Transgender Transformation Male to Female Before & After

Most early prostate cancer doesnt usually have any symptoms, but some people might have urinary problems. These can also be a sign of a benign prostate problem, such as an enlarged prostate or prostatitis.

Trans women who have had feminising hormones and therefore have a smaller prostate might be less likely to have symptoms but if they do have symptoms they might be similar to those of cis men. Read about the possible symptoms of prostate problems in cis men.

Genital reconstructive surgery can cause urinary symptoms and pain so this could be confused with symptoms of prostate problems.

If you have any urinary symptoms as a trans woman or non-binary person assigned male at birth you should speak to your doctor so that they can find out whats causing them.

How Many Transgender People Legally Transition

The number of Gender Recognition Certificates that have been granted since 2004 is 4,910 . Three quarters are owned by male-born transgender people and mostly aged 50+. Based on prevalence estimate of 200,000-500,000 trans in UK this means only 1-3% of trans people have changed the sex on their birth certificate. The overwhelming majority of trans people remain legally the sex their were born.

I Am A Transgender Woman With Prostate Cancer

Although prostate cancer is often described as a male cancer , the reality is that anyone who was born with a prostate can develop prostate cancer. Were still learning about the impact that transitional hormones and gender-confirming surgery can have on the risk of prostate cancer. If you have a doctor you trust, that is the best person to talk to about your specific risk. Prostate Cancer Canada also has a very detailed and well-cited page about the effects of gender-confirming surgery and transitional hormones on prostate cancer risk, screening, and diagnosis for trans women.

It can be emotionally difficult to have a male-associated cancer as someone who does not identify as male, especially since most prostate cancer support groups and resources are targeted at men. Consider building a support network of friends, family, or counselors with whom you feel comfortable discussing your prostate cancer diagnosis. Malecare can also connect you with social workers who can help you. Additionally, Prostate Cancer UK is trialing an online support group for trans women, and you can find more information here.

Although the ZERO website uses male terms and pronouns, they are not meant to exclude transgender women or gender-nonconforming individuals. If you have been diagnosed with prostate cancer, take a look at the rest of our Learn section to gather more information about the disease.

Recommended Reading: Does Prostatitis Go Away Without Treatment

Trans Men And Transmasculine People On Testosterone Can Grow Prostate Tissue

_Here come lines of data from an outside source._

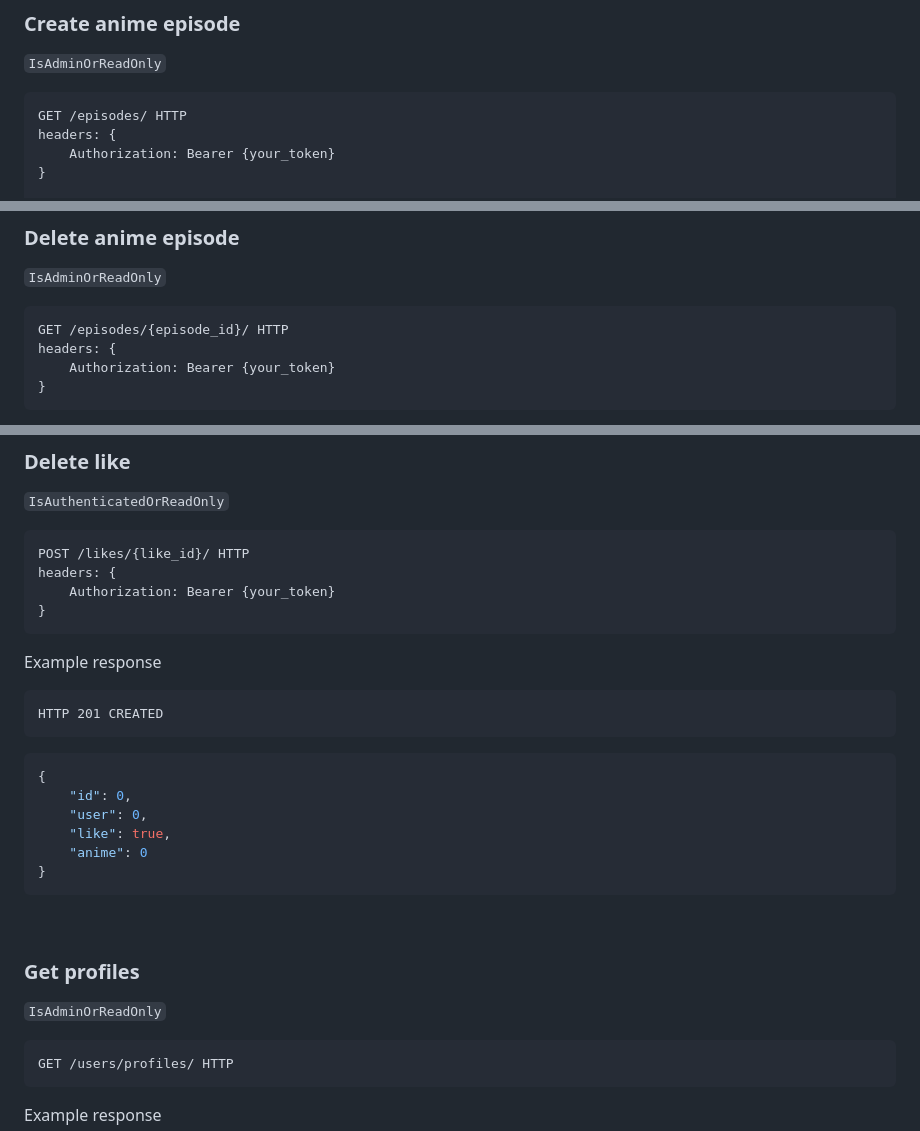
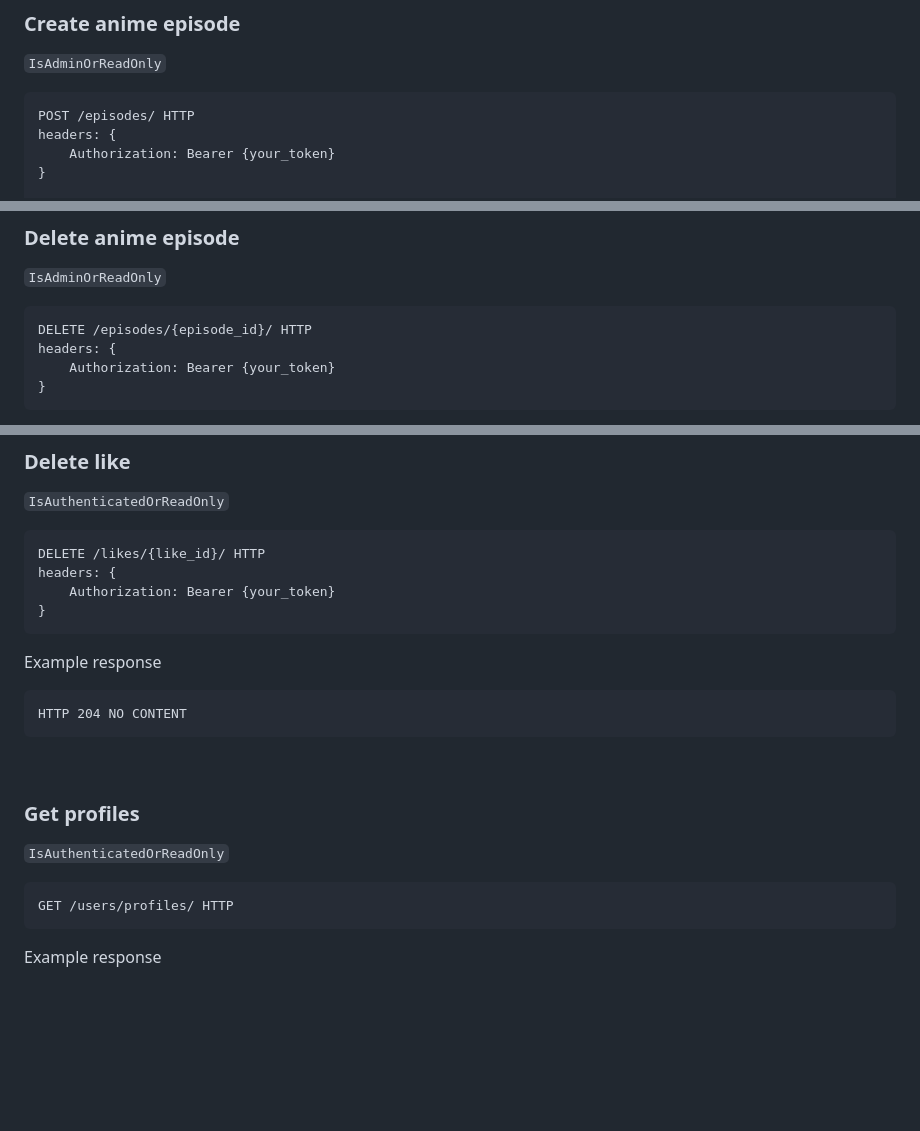
Before and after one commit to abl1v1on/django-APInime, a Markdown page: README.md, 3 parts joined by grey strips. Rendered like a GitHub page; blank space fills up the shorter version.

```diff
--- a/README.md
+++ b/README.md
@@ -328,7 +328,7 @@ HTTP 200 OK
 
 `IsAdminOrReadOnly`
 ~~~
-GET /episodes/ HTTP
+POST /episodes/ HTTP
 headers: {
     Authorization: Bearer {your_token}
 }
@@ -358,7 +358,7 @@ HTTP 201 CREATED
 
 `IsAdminOrReadOnly`
 ~~~
-GET /episodes/{episode_id}/ HTTP
+DELETE /episodes/{episode_id}/ HTTP
 headers: {
     Authorization: Bearer {your_token}
 }
@@ -588,7 +588,7 @@ HTTP 201 CREATED
 
 `IsAuthenticatedOrReadOnly`
 ~~~
-POST /likes/{like_id}/ HTTP
+DELETE /likes/{like_id}/ HTTP
 headers: {
     Authorization: Bearer {your_token}
 }
@@ -596,23 +596,14 @@ headers: {
 
 Example response
 ~~~
-HTTP 201 CREATED
-~~~
-
-~~~JSON
-{
-    "id": 0,
-    "user": 0,
-    "like": true,
-    "anime": 0
-}
+HTTP 204 NO CONTENT
 ~~~
 
 <br>
 
 ### Get profiles
 
-`IsAdminOrReadOnly`
+`IsAuthenticatedOrReadOnly`
 ~~~
 GET /users/profiles/ HTTP
 ~~~
```
Also changed, not shown: other parts of README.md (+2 -2 lines).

The general publics knowledge of the nature of the physical changes induced by medical transition can be surprisingly spotty: trans womens breasts are often wrongly assumed to be implants our long-healed neovaginas are cruelly mischaracterized as open wounds HRT is thought to be something we take merely for the sake of it rather than serving a functional purpose. In reality, cross-sex hormone therapy activates the expression of certain genes possessed by everyone whether assigned male or assigned female, and causes development of the associated secondary sex characteristics. Trans women taking estrogen will grow breast tissue with the same anatomy as that of cis women. The neovagina can differentiate into layers of cells highly similar to normal vaginal tissue . And a recent study has reported on a novel and previously unrecognized finding: the growth of prostate tissue within the vaginal tract of trans men and transmasculine people taking testosterone.

Anderson et al. examined tissue samples taken from eight trans men on testosterone who underwent vaginectomy as part of gender-affirming surgery, along with four intersex people with vaginas who had an excess of endogenously-produced androgens. In seven of the eight trans men, who had been receiving testosterone for an average of 43 months, very small prostatic glands were found distributed throughout the surface of the vaginal tissue, and some were characterized as well-developed:

Myths About Transgender Men’s Genital Reconstructions

This is the first sign of prostate cancer  make sure you ...

Recently, writer Brynn Tannehill produced a list of misconceptions that plague people’s understanding of gender-confirmation surgeries . Perusing her inventory, I nodded in recognition at every barb like her, I’ve heard all these and more hurled at me, my loved ones, or my comrades online. “It’s not life-or-death,” “It’s cosmetic,” “You need therapy, not surgery,” and “It will burden taxpayers” are among the many toxic myths in need of exploding.

Inspired, I decided to build on this conversation by considering the specific fictions concerning trans-male procedures and embodiments — and I hope to read a list generated about women’s gender-specific experiences as well.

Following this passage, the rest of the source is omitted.